CNN/Stylemagazine.com Newswire | 7/30/2020, 3:35 p.m.
By Ray Sanchez, CNN
(CNN) -- The US Army on Thursday released the names of five civilians who will review the "command climate and culture" at Fort Hood after the killing of Spc. Vanessa Guillen and "follow the facts wherever they lead."
The review was prompted by the death of the 20-year-old soldier, whose remains were discovered in June, months after her disappearance.
"The Army is committed to taking care of our Soldiers, civilians, families, and Soldiers for life, and this independent review will explore the current command climate and culture at Fort Hood," Army Secretary Ryan McCarthy said in a statement.
The announcement came on the same day that Guillen's mother, Gloria, and other relatives tearfully pleaded with President Donald Trump for justice during an Oval Office meeting.
The independent review is intended to determine whether that climate and culture "reflects the Army's values, including safety, respect, inclusiveness, and a commitment to diversity, and workplaces and communities free from sexual harassment."
The panel, with assistance from a brigadier general and a staff, will study "historical data and conduct interviews with military members, civilians and members of the local community."
The panel members are Chris Swecker, a Charlotte, North Carolina, attorney and former FBI assistant director; Jonathan Harmon, a trial lawyer who has represented Fortune 500 companies across the country; Carrie Ricci, an assistant general counsel for the US Department of Agriculture; Queta Rodriguez, a Bexar County, Texas, resident and regional director for FourBlock, a nonprofit that helps veterans transition into civilian careers; and Jack White, an attorney with expertise in government investigations and discrimination claims.
"I commit to providing a complete and thorough review of the command climate at Fort Hood and to follow the facts wherever they lead," Swecker, who will lead the panel, said in a statement.
Guillen, 20, vanished in April. Her remains were discovered June 30 in a shallow grave, according to family attorney Natalie Khawam. The US Army later positively identified the remains as Guillen.
The small-arms repairer was bludgeoned to death with a hammer in the armory room where she worked, and her body was transported from the installation by her killer, Khawam said, citing details the family learned from Army investigators.

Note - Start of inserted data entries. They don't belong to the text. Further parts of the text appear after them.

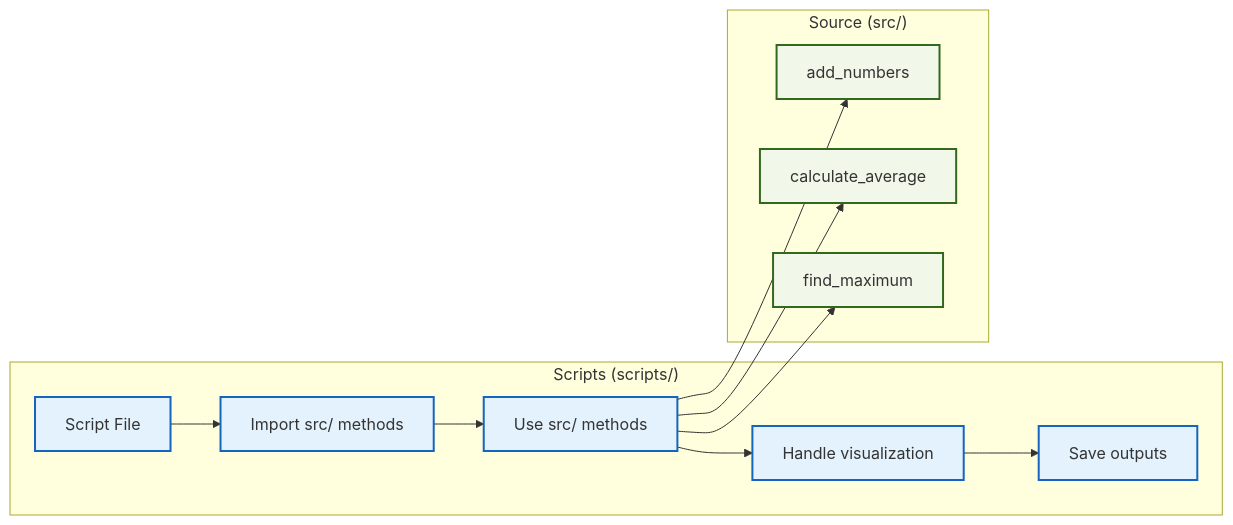
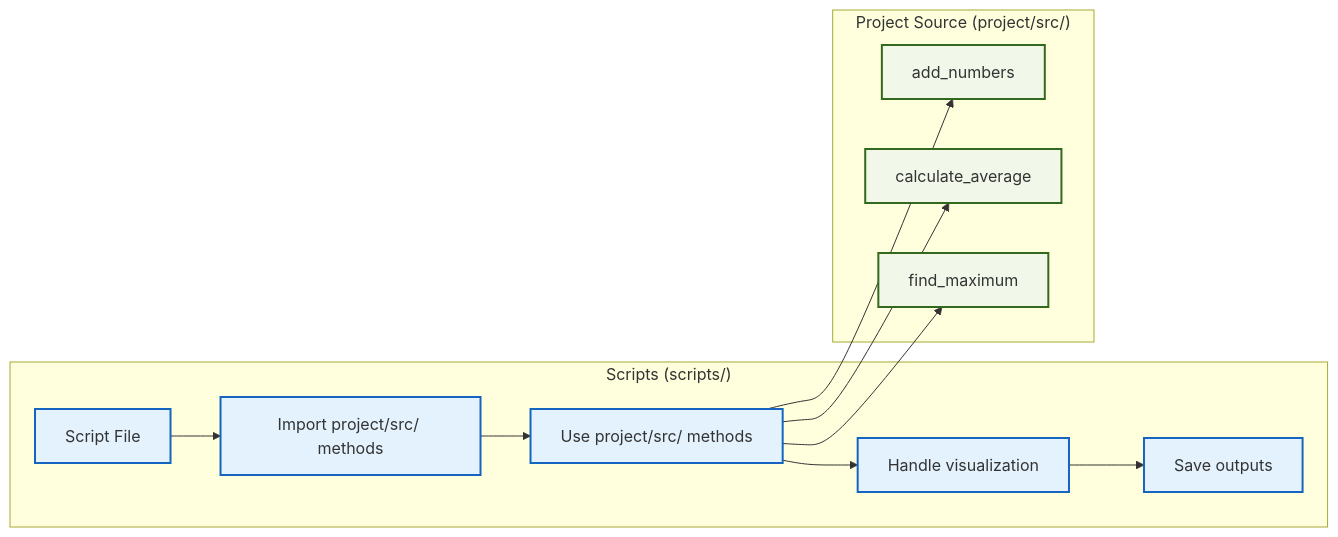
Before and after one commit to docxology/template: the second of 4 diagrams in docs/ARCHITECTURE.md, drawn with Mermaid. The commit also changed other lines of this file and 128 other files, not shown here.

````diff
--- a/docs/ARCHITECTURE.md
+++ b/docs/ARCHITECTURE.md
@@ -109,30 +139,30 @@
 ```mermaid
 graph LR
     subgraph "Scripts (scripts/)"
         SCRIPT[Script File]
-        IMPORT[Import src/ methods]
-        USE[Use src/ methods]
+        IMPORT[Import project/src/ methods]
+        USE[Use project/src/ methods]
         VISUALIZE[Handle visualization]
         OUTPUT[Save outputs]
     end
     
-    subgraph "Source (src/)"
+    subgraph "Project Source (project/src/)"
         FUNC1[add_numbers]
         FUNC2[calculate_average]
         FUNC3[find_maximum]
     end
     
     SCRIPT --> IMPORT
     IMPORT --> USE
     USE --> FUNC1
     USE --> FUNC2
     USE --> FUNC3
     USE --> VISUALIZE
     VISUALIZE --> OUTPUT
     
     classDef script fill:#e3f2fd,stroke:#1565c0,stroke-width:2px
     classDef src fill:#f1f8e9,stroke:#33691e,stroke-width:2px
     
     class SCRIPT,IMPORT,USE,VISUALIZE,OUTPUT script
     class FUNC1,FUNC2,FUNC3 src
 ```
````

Spc. Aaron Robinson, a 20-year-old soldier suspected in Guillen's disappearance, killed himself after police confronted him in Killeen, Texas, earlier this month.

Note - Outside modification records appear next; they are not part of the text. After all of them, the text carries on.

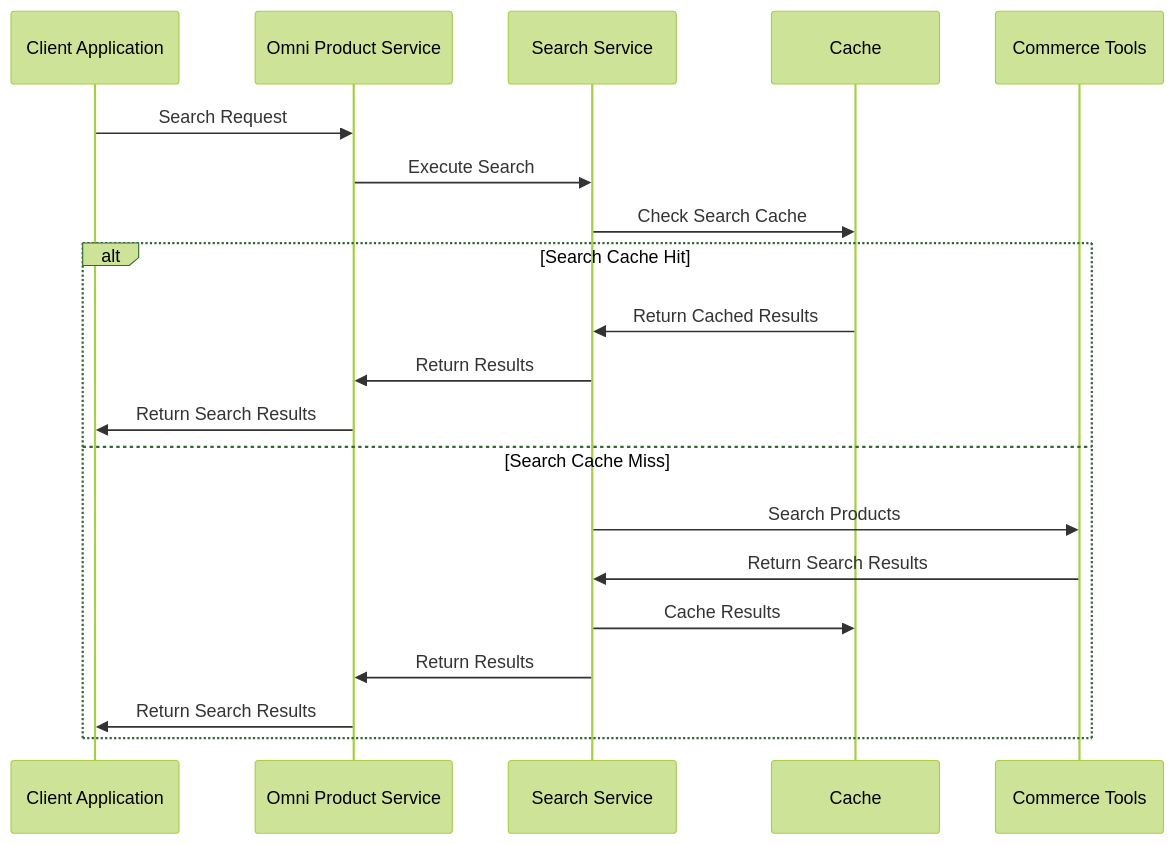
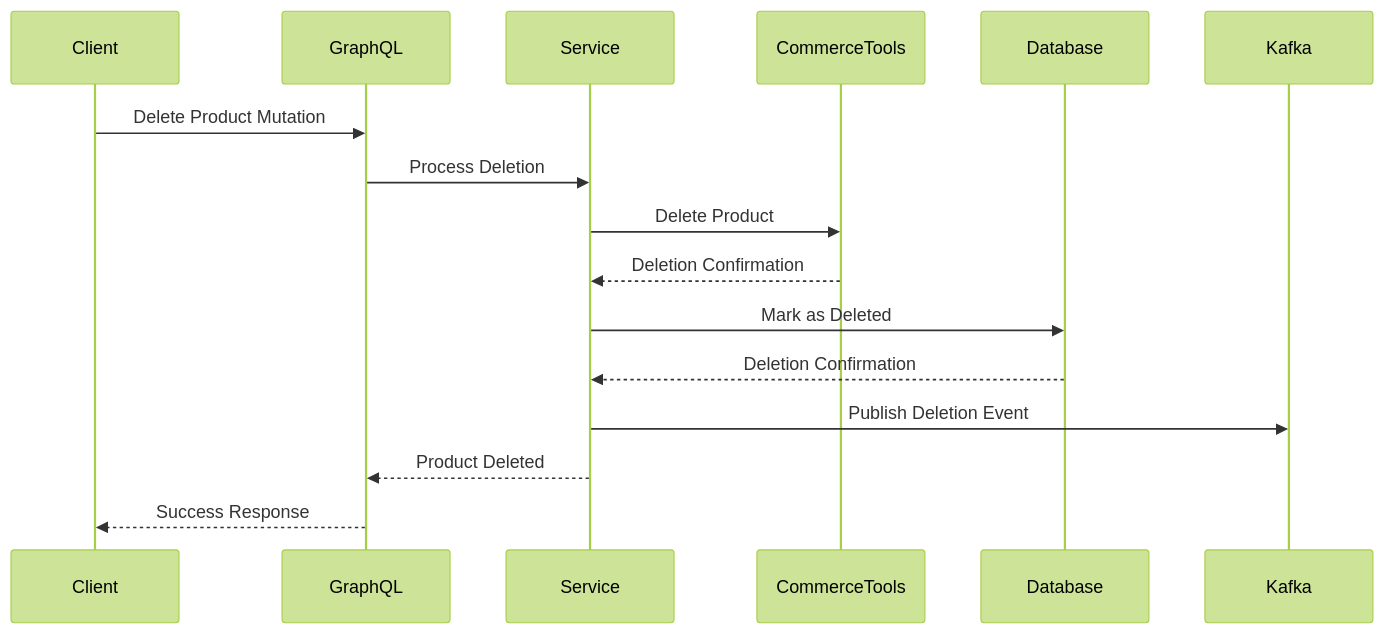
One commit to aahmadseph/SST-Phase-2 changed the sixth of 12 diagrams in generated-docs/omni-product-service-architecture.md. Above: the diagram before and after it, drawn with Mermaid (forest theme). The commit also changed other lines of this file and 13 other files, not shown here.

````diff
--- a/generated-docs/omni-product-service-architecture.md
+++ b/generated-docs/omni-product-service-architecture.md
@@ -846,24 +297,19 @@
 ```mermaid
 sequenceDiagram
-    participant Client as Client Application
-    participant OmniProduct as Omni Product Service
-    participant Search as Search Service
-    participant Cache as Cache
-    participant Commerce as Commerce Tools
+    participant Client
+    participant GraphQL
+    participant Service
+    participant CommerceTools
+    participant Database
+    participant Kafka
     
-    Client->>OmniProduct: Search Request
-    OmniProduct->>Search: Execute Search
-    Search->>Cache: Check Search Cache
-    
-    alt Search Cache Hit
-        Cache->>Search: Return Cached Results
-        Search->>OmniProduct: Return Results
-        OmniProduct->>Client: Return Search Results
-    else Search Cache Miss
-        Search->>Commerce: Search Products
-        Commerce->>Search: Return Search Results
-        Search->>Cache: Cache Results
-        Search->>OmniProduct: Return Results
-        OmniProduct->>Client: Return Search Results
-    end
+    Client->>GraphQL: Delete Product Mutation
+    GraphQL->>Service: Process Deletion
+    Service->>CommerceTools: Delete Product
+    CommerceTools-->>Service: Deletion Confirmation
+    Service->>Database: Mark as Deleted
+    Database-->>Service: Deletion Confirmation
+    Service->>Kafka: Publish Deletion Event
+    Service-->>GraphQL: Product Deleted
+    GraphQL-->>Client: Success Response
 ```
````
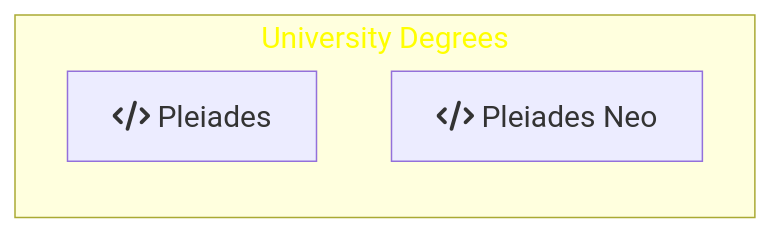
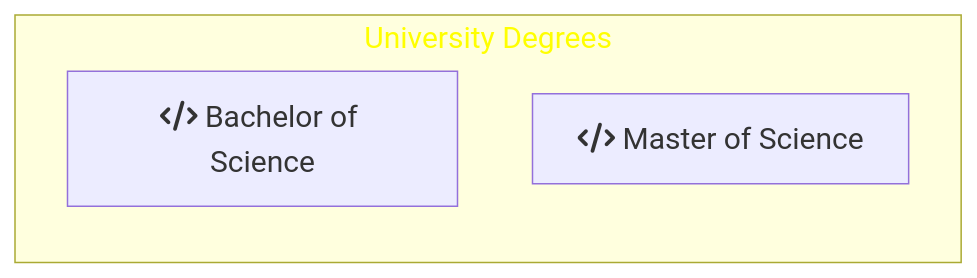
Before and after one commit to DippoldEJ/DippoldEJ: the second of 2 diagrams in README.md, drawn with Mermaid.

````diff
--- a/README.md
+++ b/README.md
@@ -37,15 +37,15 @@
 ```mermaid
 flowchart LR;
 %%{init: {
 	'themeVariables': { 'fontSize': '20px', 'fontFamily': 'Didot'}
 	}
 }%%
 
 subgraph h[University Degrees]
 direction TD
-    s[fa:fa-code Pleiades]
-    a[fa:fa-code Pleiades Neo]
+    s[fa:fa-code Bachelor of Science ]
+    a[fa:fa-code Master of Science ]
     end
 
 style h color:#FFFF00
 ```
````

A tearful Gloria Guillen asked the President to help the family investigate her daughter's death and to support a bill that would change the way sexual harassment and assault is reported in the military.

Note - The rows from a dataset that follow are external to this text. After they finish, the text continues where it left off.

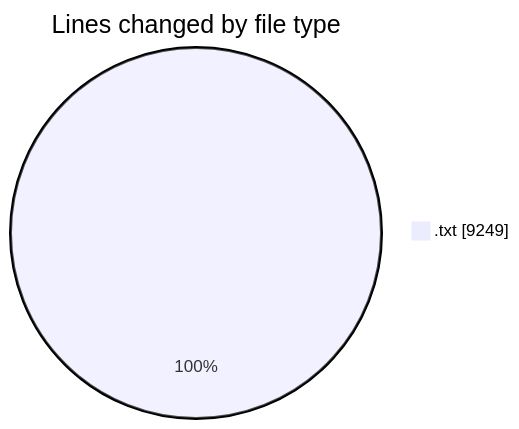
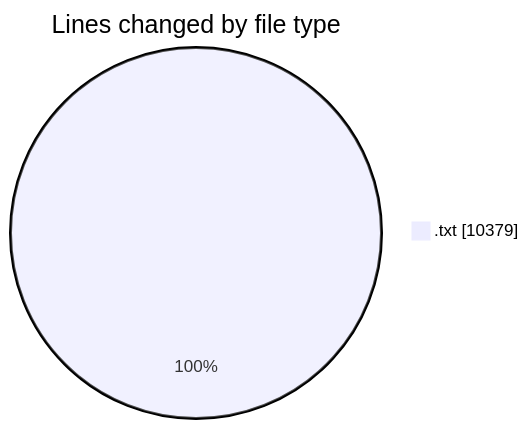
Before and after one commit to ricardozamudiocil/code-tracking: the first of 2 diagrams in 2026-11-23/informesdocpath/README.md, drawn with Mermaid. The commit also changed other lines of this file and 1 other file, not shown here.

````diff
--- a/2026-11-23/informesdocpath/README.md
+++ b/2026-11-23/informesdocpath/README.md
@@ -21,5 +22,5 @@
 ```mermaid
 pie showData
 title Lines changed by file type
-".txt" : 9249
+".txt" : 10379
 ```
````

"The FBI and the DOJ are now involved," Trump told Guillen's parents and two sisters in the Oval Office.
"We got them involved. And people at Fort Hood, where it took place, are very much involved. We didn't want to have this swept under the rug, which could happen."
Multiple reviews or investigations into Fort Hood are underway.
Army Criminal Investigation Command and civilian law enforcement are investigating the death.